    Overall, the government is expected to introduce more than 1,200 exhibits as evidence.

    Judge Jackson has allowed each side 12 witnesses and two surprise rebuttal witnesses that will testify later in the trial. Microsoft and government "trustbusters" already have submitted initial written testimony for their witnesses to Judge Jackson. To expedite the proceedings, the written testimony will serve as "direct examination" in the case, sparing the time-consuming task of oral testimony.

    The government's witnesses will be the first called to the stand. They will be cross-examined by Microsoft's attorneys, then government prosecutors will have a chance to redirect questioning. At that point, Microsoft's legal team will be allowed to "re-cross," or cross-examine the witnesses one final time.
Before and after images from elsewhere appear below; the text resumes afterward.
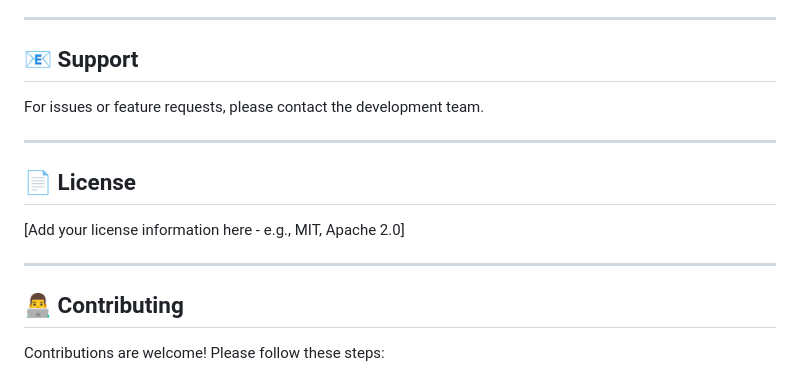
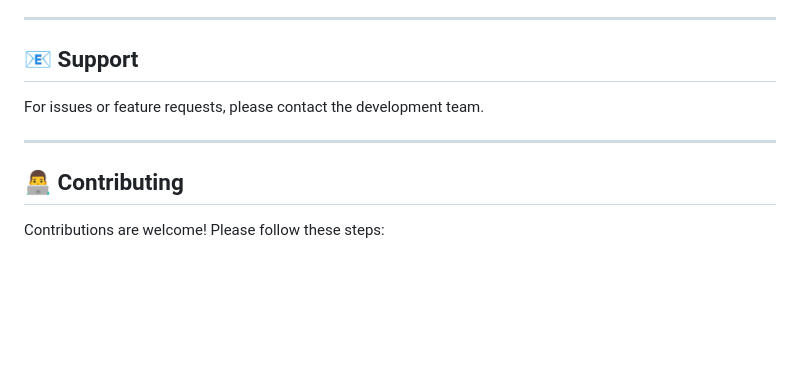
Before and after one commit to lu899/Student-Productivity-Planner-Web-App, a Markdown page: README.md, the part around the change. Rendered like a GitHub page; blank space fills up the shorter version.

Commit message:
Modify README
Removed license section from README.

```diff
--- a/README.md
+++ b/README.md
@@ -262,12 +262,6 @@ For issues or feature requests, please contact the development team.
 
 ---
 
-## 📄 License
-
-[Add your license information here - e.g., MIT, Apache 2.0]
-
----
-
 ## 👨‍💻 Contributing
 
 Contributions are welcome! Please follow these steps:
```
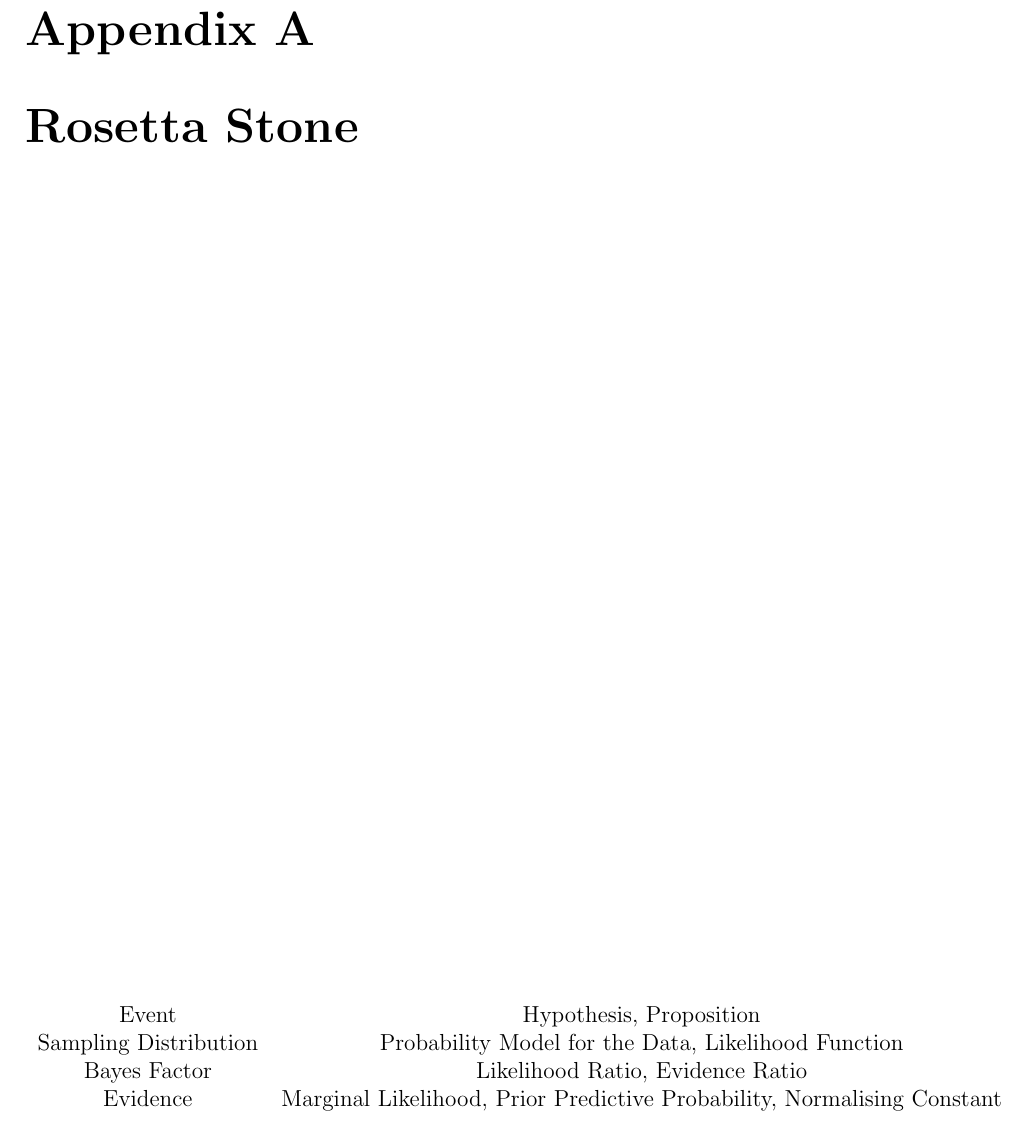
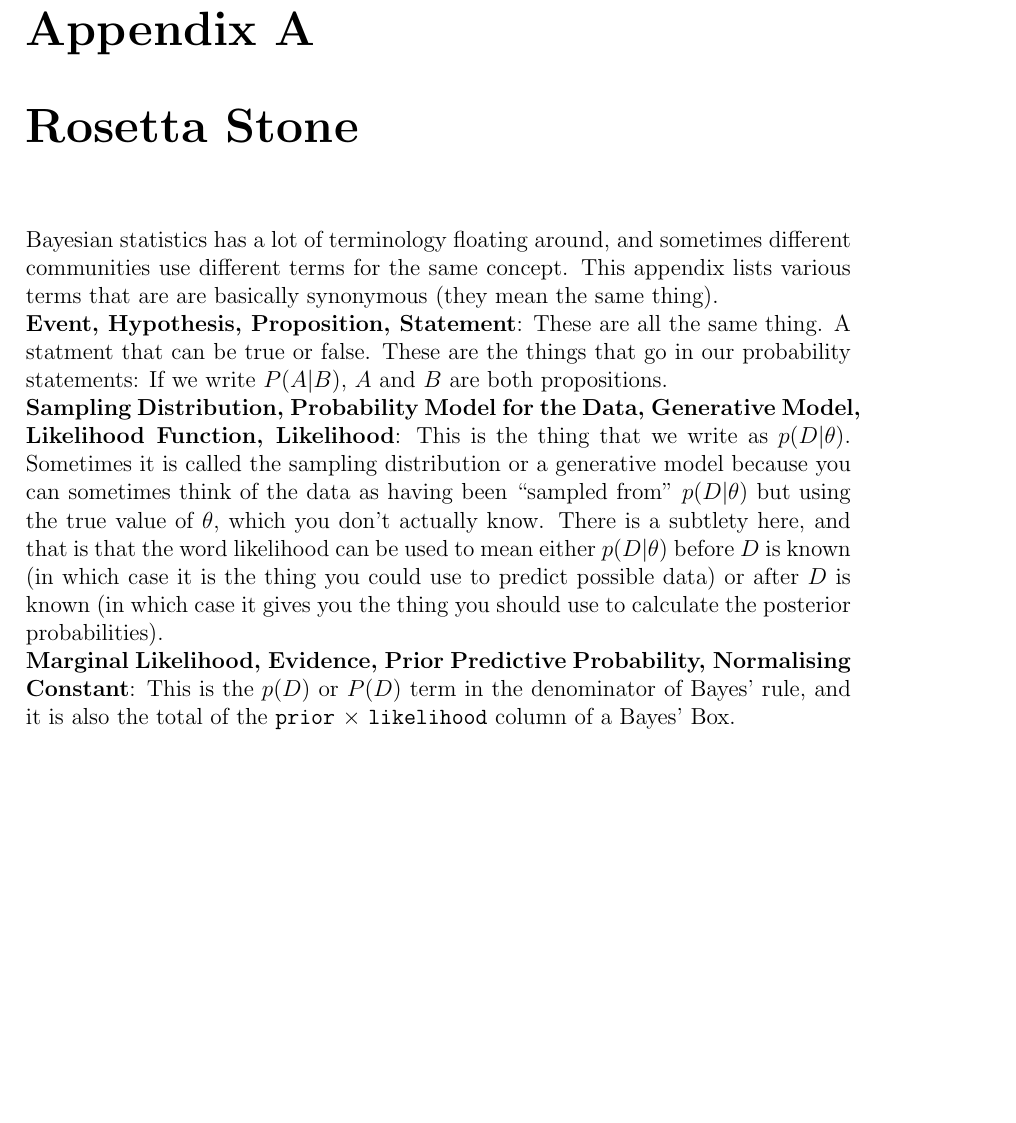
Before and after one commit to eggplantbren/STATS331, a LaTeX thesis (main.tex, which reads rosetta_stone.tex): part of page 26 of 26, cut so that both start at the same text, the shorter picture padded with empty space. Compiled offline with pdfLaTeX.

Commit message:
Better version of rosetta stone

```diff
--- a/rosetta_stone.tex
+++ b/rosetta_stone.tex
@@ -1,13 +1,25 @@
 \chapter{Rosetta Stone}
+Bayesian statistics has a lot of terminology floating around, and sometimes
+different communities use different terms for the same concept. This appendix
+lists various terms that are are basically synonymous (they mean the same thing).
 
-\begin{table}
-\begin{center}
-\begin{tabular}{cc}
-Event & Hypothesis, Proposition \\
-Sampling Distribution & Probability Model for the Data, Likelihood Function \\
-Bayes Factor & Likelihood Ratio, Evidence Ratio \\
-Evidence & Marginal Likelihood, Prior Predictive Probability, Normalising
-Constant
-\end{tabular}
-\end{center}
-\end{table}
+{\bf Event, Hypothesis, Proposition, Statement}: These are all the same thing.
+A statment that can be true or false. These are the things that go in our
+probability statements: If we write $P(A|B)$, $A$ and $B$ are both propositions.
+
+{\bf Sampling Distribution, Probability Model for the Data,
+Generative Model, Likelihood Function, Likelihood}: This is the thing that we
+write as $p(D|\theta)$. Sometimes it is called the sampling distribution or
+a generative model because
+you can sometimes think of the data as having been ``sampled from''
+$p(D|\theta)$ but using the true value of $\theta$, which you don't actually
+know. There is a subtlety here, and that is that the word likelihood can be
+used to mean either $p(D|\theta)$ before $D$ is known (in which case it is the
+thing you could use to predict possible data) or after $D$ is known (in which
+case it gives you the thing you should use to calculate the posterior
+probabilities).
+
+{\bf Marginal Likelihood, Evidence, Prior Predictive Probability, Normalising
+Constant}: This is the $p(D)$ or $P(D)$ term in the denominator of Bayes' rule,
+and it is also the total of the {\tt prior} $\times$ {\tt likelihood} column
+of a Bayes' Box.
```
Once the government rests its case, the reverse will be true for Microsoft's witnesses.

    Sources said they expect each witness's testimony to last between two and four days, depending on the intensity of the questioning and the importance of each witness's testimony to the case.

    Both parties finalized their witness lists last week, but only after some last-minute jockeying. When the government added new witnesses from Apple Computer and Sun Microsystems, Microsoft argued that government lawyers were attempting to broaden the scope of the case beyond the allegations detailed in the original filing in May.

    The software giant asked Judge Jackson for an additional two-week delay to prepare for what it called new allegations, but the judge declined the request. Sources said that, at the final pre-trail conference last week, Jackson told the company, "We'll see you Monday."

    Jackson's apparent eagerness to get the trial under way is just one factor that has been fueling wild speculation about what fate could come to Microsoft if the government is awarded a victory in the case.

    The severity of the charges Microsoft faces raises the prospect that, if the government wins, it could seek the ultimate remedy of breaking up the software giant--a remote but nevertheless feasible possibility.

    "I think that the chances of a court ultimately imposing a structural breakup are less than one in five, but the consequences would be so severe the company has to take it very seriously," said William Kovacic, an antitrust specialist at George Washington University Law School.

    Microsoft has said it has internal communications that show it initiated plans to become a major browser player and integrate its Internet Explorer program with its Windows operating software before it had even heard of Netscape.

    But the Wall Street Journal reported today that America Online had provided evidence to the government that supports Netscape's version of what happened at a June 21, 1995, meeting between Netscape and Microsoft that is expected to be a major feature of the case.

    CNET News.com confirmed independently that a Netscape engineer told an AOL executive that Microsoft "would crush them" if Netscape did not cooperate with Microsoft in providing a board seat and make available its plans.

    Microsoft repeatedly has denied Netscape's version of events.

    Separately, the Wall Street Journal reported that a Italy's International Alliance for Compatible Technology (IACT) filed an antitrust complaint last week in Rome, making allegations similar to the the DOJ's case.

    A lawyer with the Italian firm that filed the complaint said the case falls under the country's jursidiction because of the "Italian characteristics" of software in question, namely Windows and Internet Explorer. A Microsoft spokewoman said the case appears like one being considered by the European Commission, and that the company will defend itself, the Journal said.

    News.com's Dan Goodin reported from Washington and Corey Grice from San Francisco. Reuters contributed to this report.